Marquez Continues American Dominance

Marc Marquez extended his winning run on American soil to nine races after securing a comfortable victory at the Grand Prix of the Americas in Texas. The world champion saw off early pressure from his team-mate, Dani Pedrosa, who ended the race in third, with Valentino Rossi splitting the two Repsol Hondas.

Marquez Texas

Image: Crash.net

After qualifying on the second row, it was Dani Pedrosa who made the strongest start, with pole sitter Marquez following him closely. It wasn’t long before the first incident of note, as the so far infallible Maverick Vinales slipped off of his Yamaha on a long right hander.

Controversy followed on lap seven, as rookie Johann Zarco tussled with Valentino Rossi. The Frenchman punted Rossi off the track through the chicanes, but it ultimately caused Rossi to actually gain ground on the leading Hondas. Race direction, perhaps harshly, awarded Rossi with a 0.3 second penalty for the incident, even though the Italian did everything in his power to avoid coming together with Zarco.

Marquez first hit the front on lap eight, but was pegged back immediately as Pedrosa blasted past him on the back straight. But Marquez had learnt his lesson, passing Pedrosa a few corners earlier on the next lap to ensure that his team-mate could not catch him on the straight.

From that point onward Marquez looked in complete control of the race. Pedrosa fell back, and Rossi was able to pass him on the final bend with two laps to go. With the 0.3 second penalty hanging over his head, Rossi continued relentlessly, opening up a two second gap in the final two laps.

The win is Marquez’s fifth consecutive victory in Texas, whilst Rossi’s second place takes him to the top of the championship, six points clear of Maverick Vinales.

Cal Crutchlow followed up his podium in Argentina with a fourth place, edging out Johann Zarco with a lap to go. Andrea Dovizioso finished as the top Ducati in sixth, whilst Andrea Iannone and Danilo Petrucci managed to finish ahead of Jorge Lorenzo. Jack Miller rounded up the top ten.

Scott Redding finished in twelfth, whilst Bradley Smith finished just outside the points in sixteenth. The last of the British riders, Sam Lowes, crashed out on his Aprilia.

After the initial Moto3 race was red flagged, Romano Fenati took the chequered flag. John McPhee’s seventh place sees him slip to third in the championship.
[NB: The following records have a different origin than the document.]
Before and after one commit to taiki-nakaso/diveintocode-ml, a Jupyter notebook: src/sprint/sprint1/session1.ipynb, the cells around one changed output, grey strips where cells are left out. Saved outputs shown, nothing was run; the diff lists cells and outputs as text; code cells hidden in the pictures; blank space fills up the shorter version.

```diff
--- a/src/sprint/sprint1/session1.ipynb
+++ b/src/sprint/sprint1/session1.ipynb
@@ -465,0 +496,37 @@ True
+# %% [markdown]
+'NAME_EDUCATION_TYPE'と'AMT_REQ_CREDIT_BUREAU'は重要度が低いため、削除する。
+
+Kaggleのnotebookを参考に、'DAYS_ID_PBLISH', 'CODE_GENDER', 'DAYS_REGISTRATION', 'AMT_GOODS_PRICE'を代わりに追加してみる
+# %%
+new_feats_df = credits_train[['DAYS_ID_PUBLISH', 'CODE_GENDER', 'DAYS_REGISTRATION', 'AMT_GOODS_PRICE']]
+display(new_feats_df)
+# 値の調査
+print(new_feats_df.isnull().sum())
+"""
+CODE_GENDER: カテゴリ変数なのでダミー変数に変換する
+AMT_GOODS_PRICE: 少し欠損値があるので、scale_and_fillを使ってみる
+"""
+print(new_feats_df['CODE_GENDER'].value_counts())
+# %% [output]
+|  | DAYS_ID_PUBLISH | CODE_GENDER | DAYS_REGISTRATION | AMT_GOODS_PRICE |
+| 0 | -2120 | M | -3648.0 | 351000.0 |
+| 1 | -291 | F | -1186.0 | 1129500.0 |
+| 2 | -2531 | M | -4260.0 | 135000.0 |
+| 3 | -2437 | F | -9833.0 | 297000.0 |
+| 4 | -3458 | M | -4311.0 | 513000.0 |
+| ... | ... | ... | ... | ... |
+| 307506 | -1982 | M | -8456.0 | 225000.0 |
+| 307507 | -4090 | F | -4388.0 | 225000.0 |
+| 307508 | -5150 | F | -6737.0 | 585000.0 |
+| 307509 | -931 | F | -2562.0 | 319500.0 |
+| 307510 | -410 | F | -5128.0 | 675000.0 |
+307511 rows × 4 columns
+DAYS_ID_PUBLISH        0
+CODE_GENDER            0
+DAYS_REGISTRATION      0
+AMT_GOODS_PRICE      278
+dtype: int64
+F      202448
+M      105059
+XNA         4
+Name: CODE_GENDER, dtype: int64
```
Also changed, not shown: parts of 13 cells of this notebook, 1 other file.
Franco Morbidelli continued his dominance in Moto2, finishing over two seconds clear of the rest of the field to take his third win from three races.

The next race is at Jerez on 7 May.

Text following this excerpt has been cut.